“We’ve been working together silently without a formal memorandum of understanding, and we felt that we needed to put one in place in order to let the market know what each of us is doing and how we’re collaborating,” Diaz says.

The HL7-HSPC collaboration will focus on:

  • Contributing to the development of consistent representations of health data, including HL7’s Clinical Information Modeling Initiative (CIMI) Work Group models that can be incorporated into the FHIR profiles.
  • Developing tools to support standards development and adoption.
  • Demonstrating the value of FHIR in real-world implementations by HSPC member organizations.
  • Launching joint projects focused on engaging clinicians in the validation of clinical data representations and on standards to support coordination of care. The first will be launched at the Clinical Information Interchange Collaborative meeting in June.

Founded in May 2013 by Intermountain Healthcare, Louisiana State University and the Department of Veterans Affairs, HSPC supports a plug-and-play model for interoperability based on a SOA platform as well as standard clinical data models and terminologies to achieve true semantic interoperability.

Also See: HSPC incorporates, gears up to tackle interoperability problem

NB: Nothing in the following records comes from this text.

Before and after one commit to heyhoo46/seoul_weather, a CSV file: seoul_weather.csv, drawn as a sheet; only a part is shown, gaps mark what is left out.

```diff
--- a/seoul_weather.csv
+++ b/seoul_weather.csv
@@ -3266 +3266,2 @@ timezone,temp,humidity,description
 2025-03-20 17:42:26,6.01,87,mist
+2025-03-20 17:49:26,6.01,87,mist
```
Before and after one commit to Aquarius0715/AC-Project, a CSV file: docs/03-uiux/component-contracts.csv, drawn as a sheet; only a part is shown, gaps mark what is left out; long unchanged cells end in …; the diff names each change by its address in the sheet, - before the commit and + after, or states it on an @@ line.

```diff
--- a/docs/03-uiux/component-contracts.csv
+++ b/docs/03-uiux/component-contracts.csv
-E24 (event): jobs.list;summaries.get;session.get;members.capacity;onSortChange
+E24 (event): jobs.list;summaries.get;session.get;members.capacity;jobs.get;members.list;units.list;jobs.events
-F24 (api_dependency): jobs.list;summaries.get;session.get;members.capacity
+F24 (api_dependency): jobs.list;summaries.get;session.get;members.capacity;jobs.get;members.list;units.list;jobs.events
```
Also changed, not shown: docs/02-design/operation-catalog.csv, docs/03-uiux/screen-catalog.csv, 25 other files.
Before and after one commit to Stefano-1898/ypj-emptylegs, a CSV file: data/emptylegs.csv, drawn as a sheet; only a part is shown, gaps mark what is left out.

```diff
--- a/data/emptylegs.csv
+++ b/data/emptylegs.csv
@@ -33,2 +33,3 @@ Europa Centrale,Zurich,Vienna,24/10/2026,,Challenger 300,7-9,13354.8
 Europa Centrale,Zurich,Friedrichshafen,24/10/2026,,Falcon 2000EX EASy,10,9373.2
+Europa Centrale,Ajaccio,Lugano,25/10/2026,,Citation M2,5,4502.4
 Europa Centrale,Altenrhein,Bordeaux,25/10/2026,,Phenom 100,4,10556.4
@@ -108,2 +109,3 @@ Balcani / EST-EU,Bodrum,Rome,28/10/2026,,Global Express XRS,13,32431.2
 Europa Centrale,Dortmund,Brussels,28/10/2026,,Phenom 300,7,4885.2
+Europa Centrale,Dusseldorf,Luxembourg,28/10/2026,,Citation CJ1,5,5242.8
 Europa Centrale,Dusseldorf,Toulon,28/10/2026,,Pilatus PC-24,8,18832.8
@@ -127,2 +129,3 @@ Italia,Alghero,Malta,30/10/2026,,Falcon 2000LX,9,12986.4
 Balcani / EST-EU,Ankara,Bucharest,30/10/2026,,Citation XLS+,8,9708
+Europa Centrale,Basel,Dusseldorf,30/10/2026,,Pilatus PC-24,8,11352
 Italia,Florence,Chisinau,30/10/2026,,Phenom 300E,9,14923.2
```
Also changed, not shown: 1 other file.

“We are delighted to work with HSPC to develop detailed FHIR profiles based on our CIMI models. Together we are engaging the clinical specialty communities to develop a common set of FHIR-based solutions to simplify workflows, effectively allowing clinicians to provide better patient care,” said Chuck Jaffe, MD, CEO of HL7.

“HSPC is committed to using the detailed models that come from the HL7 CIMI Work Group,” says Stan Huff, MD, chief medical informatics officer at Intermountain Healthcare, chair of the HSPC Board of Directors and co-chair of CIMI. “We have about 2,500 very detailed models for laboratory data. We’re working in other areas, and we’ve got some great pilot projects that are going on, including with the American College of Obstetricians and Gynecologists.”

Also See: Emerging FHIR standard just the start of interoperability efforts

The mission of CIMI is to improve the interoperability of healthcare systems through shared implementable clinical information models.

“We have many different ways of expressing the meaning of information in clinical settings,” says Diaz. “What HSPC is trying to do, along with Intermountain, VA and CIMI at HL7, is supporting harmonization to make sure that we begin having one way of ‘speaking’—so to speak—from the standpoint of the semantic meaning of information.”

“FHIR is, after all, grammar,” adds Jaffe. “The content has to be specified so that it’s unambiguously understood. If we don’t understand the words, having magnificent grammar isn’t going to solve the problem. CIMI allows for adherence to information modeling that makes the vocabulary more precise.”

“People are going to have real benefit from FHIR and I think it’s exactly the way to go,” concludes Huff. “But we need to help people understand, though, that to get to true semantic interoperability there’s going to be more work to do to really add that additional information.”

For reprint and licensing requests for this article, click here.